*Directions*: Give every line from the entries that contains "link".

Before and after images
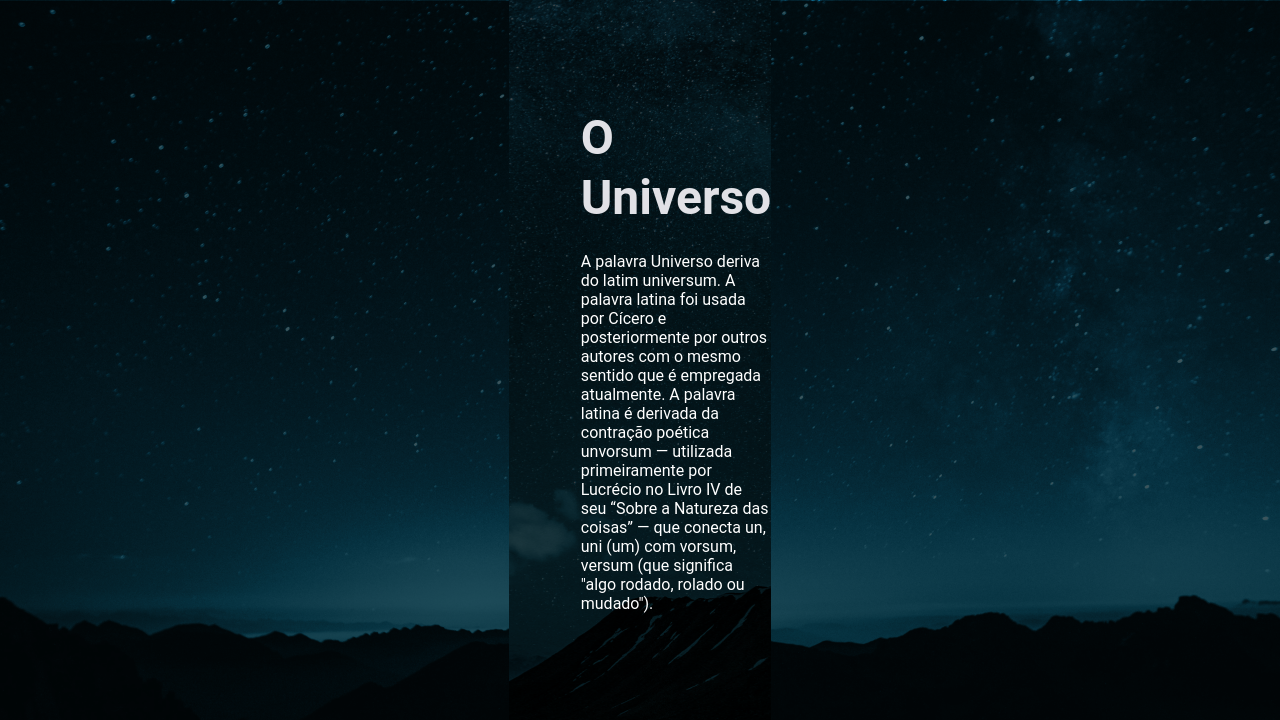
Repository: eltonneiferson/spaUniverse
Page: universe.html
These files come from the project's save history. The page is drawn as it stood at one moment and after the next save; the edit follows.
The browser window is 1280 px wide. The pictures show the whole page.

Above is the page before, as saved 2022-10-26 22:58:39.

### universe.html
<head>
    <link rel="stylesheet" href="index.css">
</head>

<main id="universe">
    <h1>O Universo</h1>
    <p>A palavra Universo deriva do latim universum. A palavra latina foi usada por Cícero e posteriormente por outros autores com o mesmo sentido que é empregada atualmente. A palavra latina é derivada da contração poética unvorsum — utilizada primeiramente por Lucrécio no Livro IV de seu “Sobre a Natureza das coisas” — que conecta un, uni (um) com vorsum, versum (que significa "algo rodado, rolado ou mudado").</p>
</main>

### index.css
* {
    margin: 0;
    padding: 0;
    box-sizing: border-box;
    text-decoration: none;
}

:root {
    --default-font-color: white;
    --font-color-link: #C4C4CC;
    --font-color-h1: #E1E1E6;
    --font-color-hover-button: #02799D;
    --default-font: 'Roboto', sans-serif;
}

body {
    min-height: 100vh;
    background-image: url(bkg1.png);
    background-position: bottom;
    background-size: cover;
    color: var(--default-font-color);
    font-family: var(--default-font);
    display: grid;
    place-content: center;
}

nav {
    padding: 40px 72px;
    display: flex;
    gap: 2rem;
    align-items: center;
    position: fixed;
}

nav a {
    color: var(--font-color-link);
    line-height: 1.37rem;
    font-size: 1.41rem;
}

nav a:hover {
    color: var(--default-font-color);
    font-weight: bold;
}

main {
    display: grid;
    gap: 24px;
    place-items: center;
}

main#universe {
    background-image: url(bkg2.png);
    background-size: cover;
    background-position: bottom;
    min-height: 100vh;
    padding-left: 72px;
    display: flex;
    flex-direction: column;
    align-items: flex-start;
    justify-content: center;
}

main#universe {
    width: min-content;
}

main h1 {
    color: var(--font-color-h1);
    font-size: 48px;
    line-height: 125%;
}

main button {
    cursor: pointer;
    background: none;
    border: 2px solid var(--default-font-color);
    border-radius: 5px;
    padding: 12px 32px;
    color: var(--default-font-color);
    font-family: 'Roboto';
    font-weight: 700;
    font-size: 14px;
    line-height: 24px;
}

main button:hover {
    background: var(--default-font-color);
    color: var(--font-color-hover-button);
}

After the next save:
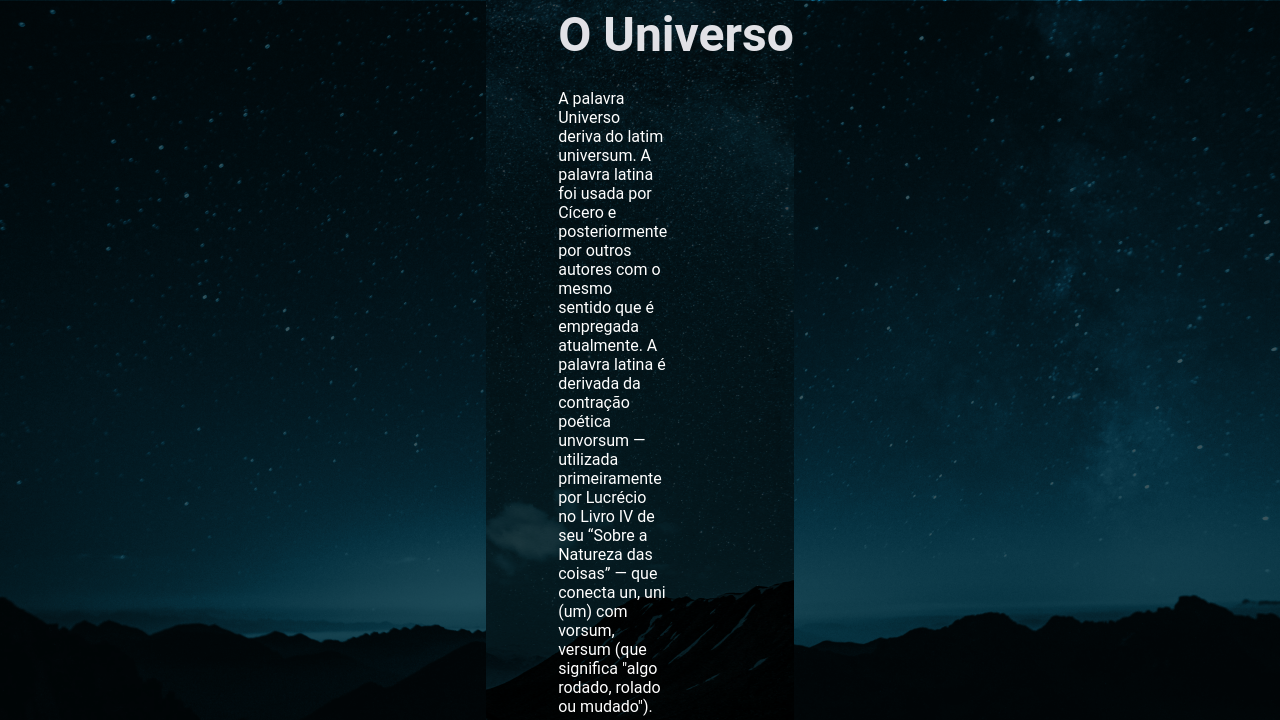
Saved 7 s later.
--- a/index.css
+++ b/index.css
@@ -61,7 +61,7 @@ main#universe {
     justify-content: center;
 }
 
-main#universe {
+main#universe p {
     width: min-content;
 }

*Result of the task*:
    <link rel="stylesheet" href="index.css">
    --font-color-link: #C4C4CC;
    color: var(--font-color-link);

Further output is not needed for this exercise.